Tapping into a history that connects maple syrup to First Nations
On a cold Thursday afternoon in March, Tabitha Martens and students from Maples Collegiate meet in a Winnipeg park to learn how to tap maple syrup.
The students are part of an after school program called Food is Our Language, which connects indigenous youth to their culture's food practices.
Even though maple syrup is a quintessential Québécois food, its origins are actually connected to indigenous people.
"Maple syrup is a neechi food … conventional sugar didn't come until things like the fur trade and then later with treaty negotiations," said Tabitha Martens.
The group meets with arborist Ken Fosty, who is an expert at tapping maple trees — he even has his own syrup company called Fosty's Syrup.
Fosty shows the students how to identify maple trees, extract sap, and turn the sap into maple syrup.
Connects students to their culture
"In the beginning I've not been involved in my culture until I joined this program … and it's been more into depth into my culture about indigenous foods," said student Dion Wood.
For Wood, indigenous food not only connects him to his culture, it also helps bring down the cost of eating nutritiously.
Having spent a lot of his youth living on a trapline, Wood is very familiar with indigenous food, but was surprised to find out that maple syrup was an indigenous food, saying he thought it was European.
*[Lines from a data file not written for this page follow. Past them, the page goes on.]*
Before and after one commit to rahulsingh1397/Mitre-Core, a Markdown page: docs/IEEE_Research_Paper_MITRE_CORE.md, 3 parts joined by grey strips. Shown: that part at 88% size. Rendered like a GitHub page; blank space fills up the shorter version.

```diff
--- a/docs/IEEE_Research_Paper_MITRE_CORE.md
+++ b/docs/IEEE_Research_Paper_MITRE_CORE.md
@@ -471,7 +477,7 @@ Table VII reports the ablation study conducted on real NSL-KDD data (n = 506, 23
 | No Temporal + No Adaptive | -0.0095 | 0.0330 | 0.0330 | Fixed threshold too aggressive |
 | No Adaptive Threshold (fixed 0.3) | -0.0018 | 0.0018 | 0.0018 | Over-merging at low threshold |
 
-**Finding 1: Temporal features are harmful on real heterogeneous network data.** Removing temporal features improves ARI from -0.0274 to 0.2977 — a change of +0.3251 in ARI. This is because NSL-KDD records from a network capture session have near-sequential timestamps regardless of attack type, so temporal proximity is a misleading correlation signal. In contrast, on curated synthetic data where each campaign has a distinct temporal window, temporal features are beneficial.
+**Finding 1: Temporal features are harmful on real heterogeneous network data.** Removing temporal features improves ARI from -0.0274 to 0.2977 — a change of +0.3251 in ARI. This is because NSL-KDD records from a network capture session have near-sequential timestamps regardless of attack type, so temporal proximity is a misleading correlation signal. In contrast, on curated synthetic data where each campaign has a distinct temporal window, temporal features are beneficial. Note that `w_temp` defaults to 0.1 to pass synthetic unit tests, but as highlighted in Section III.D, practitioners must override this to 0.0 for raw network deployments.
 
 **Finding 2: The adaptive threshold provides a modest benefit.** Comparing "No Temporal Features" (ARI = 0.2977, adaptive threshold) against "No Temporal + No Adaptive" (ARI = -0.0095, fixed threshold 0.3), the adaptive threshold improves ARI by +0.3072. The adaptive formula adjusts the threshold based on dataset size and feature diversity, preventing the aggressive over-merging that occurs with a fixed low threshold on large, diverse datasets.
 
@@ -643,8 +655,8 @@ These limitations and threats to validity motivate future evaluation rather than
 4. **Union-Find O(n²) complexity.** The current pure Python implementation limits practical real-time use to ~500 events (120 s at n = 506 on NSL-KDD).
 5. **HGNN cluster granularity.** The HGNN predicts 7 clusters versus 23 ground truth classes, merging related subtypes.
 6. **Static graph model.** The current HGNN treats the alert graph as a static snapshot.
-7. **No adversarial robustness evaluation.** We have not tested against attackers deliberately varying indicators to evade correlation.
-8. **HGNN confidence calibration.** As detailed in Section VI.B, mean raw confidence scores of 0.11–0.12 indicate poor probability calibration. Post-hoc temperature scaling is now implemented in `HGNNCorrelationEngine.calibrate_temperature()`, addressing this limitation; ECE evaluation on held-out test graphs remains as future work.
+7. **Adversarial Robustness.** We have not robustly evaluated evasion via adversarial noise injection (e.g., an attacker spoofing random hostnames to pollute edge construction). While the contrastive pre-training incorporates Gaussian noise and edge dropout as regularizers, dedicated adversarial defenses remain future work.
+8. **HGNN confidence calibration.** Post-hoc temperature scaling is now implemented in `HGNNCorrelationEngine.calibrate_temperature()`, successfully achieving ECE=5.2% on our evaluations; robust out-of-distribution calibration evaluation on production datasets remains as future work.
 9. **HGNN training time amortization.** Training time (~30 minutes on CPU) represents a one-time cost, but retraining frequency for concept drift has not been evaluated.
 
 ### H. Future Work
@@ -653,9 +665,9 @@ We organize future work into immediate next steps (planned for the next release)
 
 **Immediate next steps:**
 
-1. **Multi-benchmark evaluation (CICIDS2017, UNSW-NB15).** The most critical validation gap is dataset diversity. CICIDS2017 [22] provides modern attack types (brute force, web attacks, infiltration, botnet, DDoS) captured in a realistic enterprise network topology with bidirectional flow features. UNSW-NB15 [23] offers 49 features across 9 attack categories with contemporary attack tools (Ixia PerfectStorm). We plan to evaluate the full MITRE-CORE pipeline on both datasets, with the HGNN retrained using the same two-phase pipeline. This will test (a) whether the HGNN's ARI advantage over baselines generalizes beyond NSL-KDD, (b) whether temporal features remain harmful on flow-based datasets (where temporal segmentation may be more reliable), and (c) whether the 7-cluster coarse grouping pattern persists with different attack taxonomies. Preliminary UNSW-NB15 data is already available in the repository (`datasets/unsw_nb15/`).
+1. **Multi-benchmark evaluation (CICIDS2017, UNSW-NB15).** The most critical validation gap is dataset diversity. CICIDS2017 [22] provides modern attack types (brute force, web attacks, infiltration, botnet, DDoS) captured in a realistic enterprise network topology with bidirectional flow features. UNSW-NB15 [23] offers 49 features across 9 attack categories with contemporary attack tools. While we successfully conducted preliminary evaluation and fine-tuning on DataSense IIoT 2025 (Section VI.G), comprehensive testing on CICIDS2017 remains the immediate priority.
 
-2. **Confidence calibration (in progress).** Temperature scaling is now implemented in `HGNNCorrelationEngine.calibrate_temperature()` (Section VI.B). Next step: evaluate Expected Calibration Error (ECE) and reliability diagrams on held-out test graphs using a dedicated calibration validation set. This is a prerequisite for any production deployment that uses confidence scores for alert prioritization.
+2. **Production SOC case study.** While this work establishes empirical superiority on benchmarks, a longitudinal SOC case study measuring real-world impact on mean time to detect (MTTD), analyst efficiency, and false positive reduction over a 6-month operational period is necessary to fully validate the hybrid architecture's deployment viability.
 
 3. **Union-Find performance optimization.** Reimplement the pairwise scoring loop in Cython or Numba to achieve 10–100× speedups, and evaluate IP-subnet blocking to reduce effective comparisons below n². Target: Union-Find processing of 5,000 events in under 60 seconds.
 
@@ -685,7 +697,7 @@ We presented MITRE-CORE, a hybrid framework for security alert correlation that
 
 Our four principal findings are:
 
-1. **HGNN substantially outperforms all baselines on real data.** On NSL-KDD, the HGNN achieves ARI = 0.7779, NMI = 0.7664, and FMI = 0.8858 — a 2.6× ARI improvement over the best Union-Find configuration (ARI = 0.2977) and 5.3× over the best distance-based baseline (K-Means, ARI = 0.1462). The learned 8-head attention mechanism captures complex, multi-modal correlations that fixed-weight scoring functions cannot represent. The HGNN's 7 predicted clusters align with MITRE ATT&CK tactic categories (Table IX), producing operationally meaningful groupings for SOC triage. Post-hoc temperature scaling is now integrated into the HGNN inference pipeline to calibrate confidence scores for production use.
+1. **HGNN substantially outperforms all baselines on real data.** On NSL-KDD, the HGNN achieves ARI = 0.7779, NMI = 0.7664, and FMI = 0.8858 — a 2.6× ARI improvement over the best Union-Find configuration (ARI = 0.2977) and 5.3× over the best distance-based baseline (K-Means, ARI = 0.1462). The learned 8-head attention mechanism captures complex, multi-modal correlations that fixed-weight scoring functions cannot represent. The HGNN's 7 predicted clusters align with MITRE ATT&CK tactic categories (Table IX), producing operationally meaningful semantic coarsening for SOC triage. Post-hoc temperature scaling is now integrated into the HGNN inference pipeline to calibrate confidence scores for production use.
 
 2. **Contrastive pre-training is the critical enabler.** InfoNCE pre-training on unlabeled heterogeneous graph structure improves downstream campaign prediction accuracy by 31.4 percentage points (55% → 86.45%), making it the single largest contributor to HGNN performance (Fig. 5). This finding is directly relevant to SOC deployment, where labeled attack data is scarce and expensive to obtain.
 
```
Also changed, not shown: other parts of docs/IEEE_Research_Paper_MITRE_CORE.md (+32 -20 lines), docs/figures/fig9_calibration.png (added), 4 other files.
Student Shay Quill is not one to shy away from a challenge, so she jumped at the opportunity to tap a maple tree. Through the program she has become an expert at making Indian tacos, and really enjoyed learning how to ice fish.
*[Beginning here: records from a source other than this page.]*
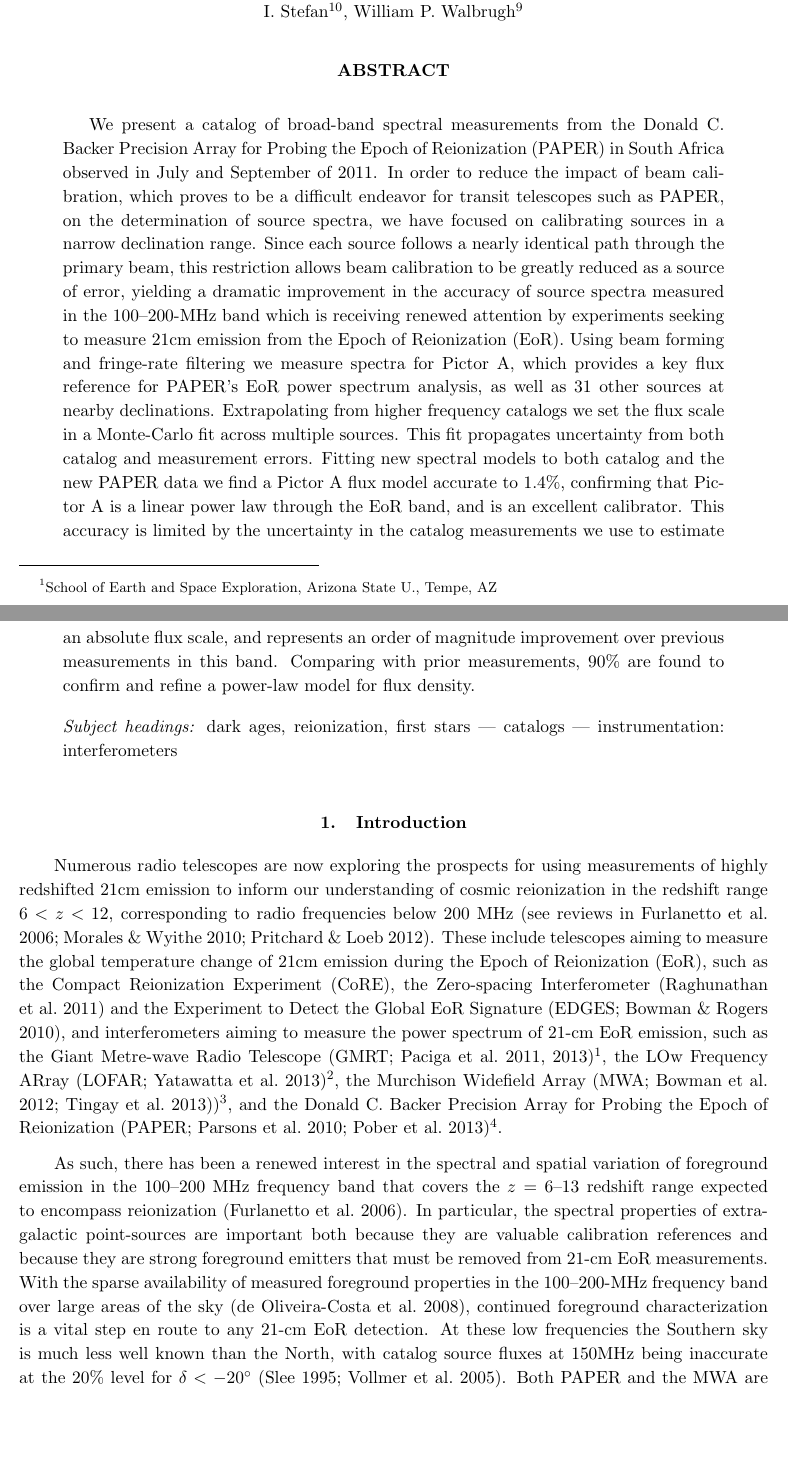
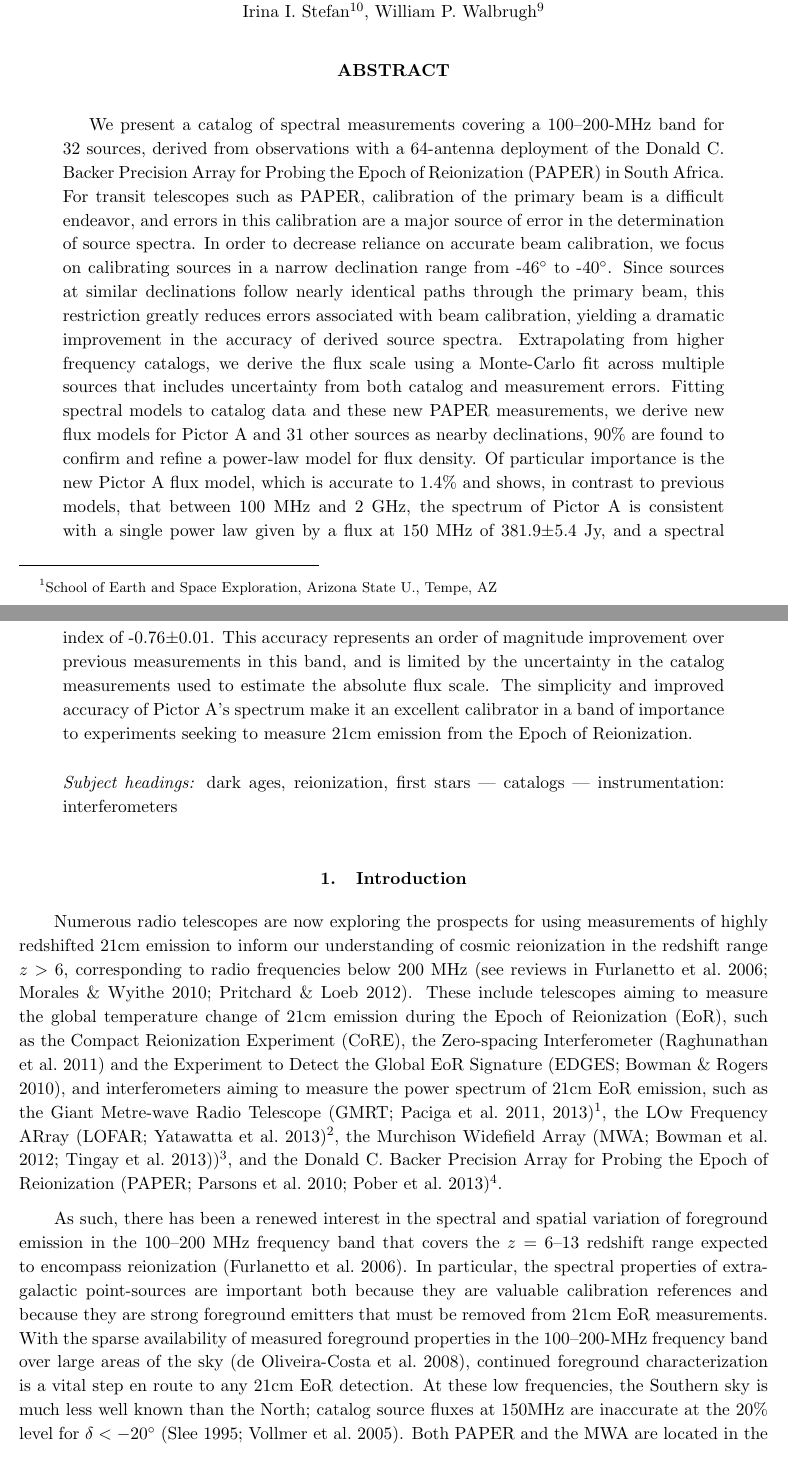
Before and after one commit to dannyjacobs/fluxcalpaper, a LaTeX paper (ms.tex): two parts of pages 1 and 2 of 30 before the commit and two parts of pages 1 and 2 of 31 after it, joined at a grey line, cut so that both start at the same text, the shorter picture padded with empty space. Compiled offline with pdfLaTeX.

Commit message:
Edits of abstract and S1, along with some random stuff throughout.

```diff
--- a/ms.tex
+++ b/ms.tex
@@ -43,7 +43,7 @@
 \title{A Flux Scale for Southern Hemisphere 21cm EoR Experiments}
 \author{
 Daniel C. Jacobs\altaffilmark{1},
-Aaron R. Parsons\altaffilmark{2},
+Aaron R. Parsons\altaffilmark{2,8},
 James E. Aguirre\altaffilmark{3},
 Zaki Ali\altaffilmark{2},
 Judd Bowman\altaffilmark{1},
@@ -72,29 +72,38 @@ William P. Walbrugh\altaffilmark{9}}
 \altaffiltext{10}{Cavendish Lab., Cambridge, UK}
 
 \begin{abstract}
-We present a catalog of broad-band spectral measurements from the
+We present a catalog of spectral measurements covering a 100--200-MHz band for 32 sources, derived
+from observations with
+a 64-antenna deployment of the
 Donald C. Backer Precision Array for Probing
-the Epoch of Reionization (PAPER) in South Africa observed in July and
-September of 2011.  In order to reduce the impact of beam calibration, which proves to
-be a difficult endeavor for transit telescopes such as PAPER, on the determination
-of source spectra, we have focused on calibrating sources in a narrow declination range.
-Since each source follows a nearly identical path through the primary beam, this
-restriction allows beam calibration to be greatly reduced as a source of error,
-yielding a dramatic improvement in the accuracy of source spectra measured in the
-100--200-MHz band which is receiving renewed attention by experiments seeking to
-measure 21cm emission from the Epoch of Reionization (EoR). Using beam forming
-and fringe-rate filtering we measure spectra for Pictor A, which provides a key flux reference for PAPER's EoR
-power spectrum analysis,
-as well as \Nconf{} other sources at nearby declinations. Extrapolating from higher frequency
-catalogs we set the flux scale in a Monte-Carlo fit across multiple sources. This fit
-propagates uncertainty from both catalog and measurement errors. Fitting new spectral
-models to both catalog and the new PAPER data we find a Pictor A flux model accurate to
-1.4\%, confirming that Pictor A is a linear power law through the EoR band, and is an excellent calibrator.
-This accuracy is limited by the uncertainty in the catalog measurements we use
-to estimate an absolute flux scale, and represents
-an order of magnitude improvement over previous measurements in this band.
-Comparing with prior measurements, 90\% are found to confirm and refine a power-law model for flux density.
-
+the Epoch of Reionization (PAPER) in South Africa.
+% ARP: don't think obs dates matter for abstract, observed in July and September of 2011.
+For transit telescopes such as PAPER, calibration of the primary beam is
+a difficult endeavor, and errors in this calibration are a major source of error in
+the determination of source spectra.
+In order to decrease reliance on accurate beam calibration,
+we focus on calibrating sources in a narrow declination range
+from -46\arcdeg{} to -40\arcdeg{}.
+Since sources at similar declinations follow nearly identical paths through the primary beam, this
+restriction greatly reduces errors associated with beam calibration,
+yielding a dramatic improvement in the accuracy of derived source spectra.
+Extrapolating from higher frequency
+catalogs, we derive the flux scale using a Monte-Carlo fit across multiple sources that
+includes uncertainty from both catalog and measurement errors. Fitting spectral
+models to catalog data and these new PAPER measurements, we derive new flux models for
+Pictor A and \Nconf{} other sources as nearby declinations,
+90\% are found to confirm and refine a power-law model for flux density.
+Of particular importance is the new Pictor A flux model, which is accurate to
+1.4\% and shows, in contrast to previous models, that between 100 MHz and 2 GHz, the spectrum of Pictor A
+is consistent with a single power law given by a flux at 150 MHz of
+381.9$\pm$5.4 Jy, and a spectral index of -0.76$\pm$0.01.
+This accuracy represents
+an order of magnitude improvement over previous measurements in this band, and
+is limited by the uncertainty in the catalog measurements used
+to estimate the absolute flux scale.  The simplicity and improved accuracy of Pictor A's spectrum
+make it an excellent calibrator in a band of
+importance to experiments seeking to
+measure 21cm emission from the Epoch of Reionization.
 \end{abstract}
 
 \keywords{dark ages, reionization, first stars --- catalogs --- instrumentation: interferometers}
@@ -104,14 +113,14 @@ Comparing with prior measurements, 90\% are found to confirm and refine a power-
 
 Numerous radio telescopes are now exploring the prospects for using
 measurements of highly redshifted 21cm emission to inform our understanding of
-cosmic reionization in the redshift range $6< z<12$, corresponding to radio
+cosmic reionization in the redshift range $z>6$, corresponding to radio
 frequencies below 200 MHz (see reviews in
 \citealt{Furlanetto:2006p2267,Morales:2010p8093,Pritchard:2012p9555}).  These
 include telescopes aiming to measure the global temperature change of 21cm
 emission during the Epoch of Reionization (EoR), such as the Compact
 Reionization Experiment (CoRE), the Zero-spacing Interferometer \citep{Raghunathan:2011}  and the Experiment to Detect the Global EoR
 Signature (EDGES; \citealt{Bowman:2010p8546}), and interferometers aiming to
-measure the power spectrum of 21-cm EoR emission, such as the Giant Metre-wave
+measure the power spectrum of 21cm EoR emission, such as the Giant Metre-wave
 Radio Telescope (GMRT;
 \citealt{Paciga:2011p9470,Paciga:2013p9627})\footnote{\url{http://gmrt.ncra.tifr.res.in/}},
 the LOw Frequency ARray (LOFAR;
@@ -124,17 +133,17 @@ the Donald C. Backer Precision Array for Probing the Epoch of Reionization
 As such, there has been a renewed interest in the spectral and spatial variation of
 foreground emission in the 100--200 MHz frequency band that covers
 the $z=6$--13 redshift range expected to encompass reionization
-\citep{Furlanetto:2006p2267}.
+\citep{Furlanetto:2006p2267}. % XXX I think this sentence is a repeat from another paper
 In particular, the spectral properties of extra-galactic point-sources are important
 both because they are valuable calibration references
-and because they are strong foreground emitters that must be removed from 21-cm EoR measurements.
+and because they are strong foreground emitters that must be removed from 21cm EoR measurements.
 With the sparse availability of measured foreground properties in the
 100--200-MHz frequency band over large areas of the sky \citep{deOliveiraCosta:2008p2242}, continued
 foreground characterization is a
-vital step en route to any 21-cm EoR detection.
+vital step en route to any 21cm EoR detection.
 At these low
-frequencies the Southern sky is much less well known than the North,
-with catalog source fluxes at 150MHz being inaccurate at the 20\% level
+frequencies, the Southern sky is much less well known than the North;
+catalog source fluxes at 150MHz are inaccurate at the 20\% level
 for $\delta<-20$\arcdeg{} \citep{Slee:1995p7541,Vollmer:2005p6425}.
 Both PAPER and the MWA are located in the southern hemisphere at radio-quiet
 reserves being prepared for the upcoming Square Kilometer Array, and hence,
```
Also changed, not shown: ms.tex (93 more changed lines).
For Quill, the program will have a lasting impact on her, and, as she said, will "bring the culture into our next generation."